§ **AVAILABLE RECORDS**
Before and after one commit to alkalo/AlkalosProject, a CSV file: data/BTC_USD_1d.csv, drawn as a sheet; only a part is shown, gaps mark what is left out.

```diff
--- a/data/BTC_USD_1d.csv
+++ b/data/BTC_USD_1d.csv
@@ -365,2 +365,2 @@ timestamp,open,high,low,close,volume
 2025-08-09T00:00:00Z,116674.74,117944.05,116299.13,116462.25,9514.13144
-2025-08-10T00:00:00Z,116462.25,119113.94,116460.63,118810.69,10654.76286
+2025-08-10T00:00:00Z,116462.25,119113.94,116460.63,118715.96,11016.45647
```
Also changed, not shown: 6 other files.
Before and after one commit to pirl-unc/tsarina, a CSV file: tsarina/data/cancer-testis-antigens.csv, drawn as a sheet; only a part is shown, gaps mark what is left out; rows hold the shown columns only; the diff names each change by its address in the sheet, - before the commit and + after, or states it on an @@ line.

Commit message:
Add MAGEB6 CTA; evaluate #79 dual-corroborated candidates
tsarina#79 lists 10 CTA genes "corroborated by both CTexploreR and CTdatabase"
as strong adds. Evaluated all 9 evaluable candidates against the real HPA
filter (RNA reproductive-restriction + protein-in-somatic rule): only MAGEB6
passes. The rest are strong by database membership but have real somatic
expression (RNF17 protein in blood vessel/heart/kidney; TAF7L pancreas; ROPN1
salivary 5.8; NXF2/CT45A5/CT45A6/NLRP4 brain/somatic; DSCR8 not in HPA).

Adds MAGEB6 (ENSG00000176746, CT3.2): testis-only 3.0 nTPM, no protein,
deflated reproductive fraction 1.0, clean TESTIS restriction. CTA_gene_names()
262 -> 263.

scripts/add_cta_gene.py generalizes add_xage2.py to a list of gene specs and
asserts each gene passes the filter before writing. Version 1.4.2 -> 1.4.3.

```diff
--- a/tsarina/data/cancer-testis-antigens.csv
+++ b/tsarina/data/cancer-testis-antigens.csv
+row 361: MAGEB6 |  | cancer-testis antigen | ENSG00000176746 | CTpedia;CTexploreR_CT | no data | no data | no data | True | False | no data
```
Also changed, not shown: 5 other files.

§ **REQUIREMENT**
The listing is to be retyped in full, exactly as shown.

§ **RESPONSE TO THIS TASK**
Before and after one commit to alkalo/AlkalosProject, a CSV file: data/BTC_USD_1d.csv, drawn as a sheet; only a part is shown, gaps mark what is left out.

```diff
--- a/data/BTC_USD_1d.csv
+++ b/data/BTC_USD_1d.csv
@@ -365,2 +365,2 @@ timestamp,open,high,low,close,volume
 2025-08-09T00:00:00Z,116674.74,117944.05,116299.13,116462.25,9514.13144
-2025-08-10T00:00:00Z,116462.25,119113.94,116460.63,118810.69,10654.76286
+2025-08-10T00:00:00Z,116462.25,119113.94,116460.63,118715.96,11016.45647
```
Also changed, not shown: 6 other files.
Before and after one commit to pirl-unc/tsarina, a CSV file: tsarina/data/cancer-testis-antigens.csv, drawn as a sheet; only a part is shown, gaps mark what is left out; rows hold the shown columns only; the diff names each change by its address in the sheet, - before the commit and + after, or states it on an @@ line.

Commit message:
Add MAGEB6 CTA; evaluate #79 dual-corroborated candidates
tsarina#79 lists 10 CTA genes "corroborated by both CTexploreR and CTdatabase"
as strong adds. Evaluated all 9 evaluable candidates against the real HPA
filter (RNA reproductive-restriction + protein-in-somatic rule): only MAGEB6
passes. The rest are strong by database membership but have real somatic
expression (RNF17 protein in blood vessel/heart/kidney; TAF7L pancreas; ROPN1
salivary 5.8; NXF2/CT45A5/CT45A6/NLRP4 brain/somatic; DSCR8 not in HPA).

Adds MAGEB6 (ENSG00000176746, CT3.2): testis-only 3.0 nTPM, no protein,
deflated reproductive fraction 1.0, clean TESTIS restriction. CTA_gene_names()
262 -> 263.

scripts/add_cta_gene.py generalizes add_xage2.py to a list of gene specs and
asserts each gene passes the filter before writing. Version 1.4.2 -> 1.4.3.

```diff
--- a/tsarina/data/cancer-testis-antigens.csv
+++ b/tsarina/data/cancer-testis-antigens.csv
+row 361: MAGEB6 |  | cancer-testis antigen | ENSG00000176746 | CTpedia;CTexploreR_CT | no data | no data | no data | True | False | no data
```
Also changed, not shown: 5 other files.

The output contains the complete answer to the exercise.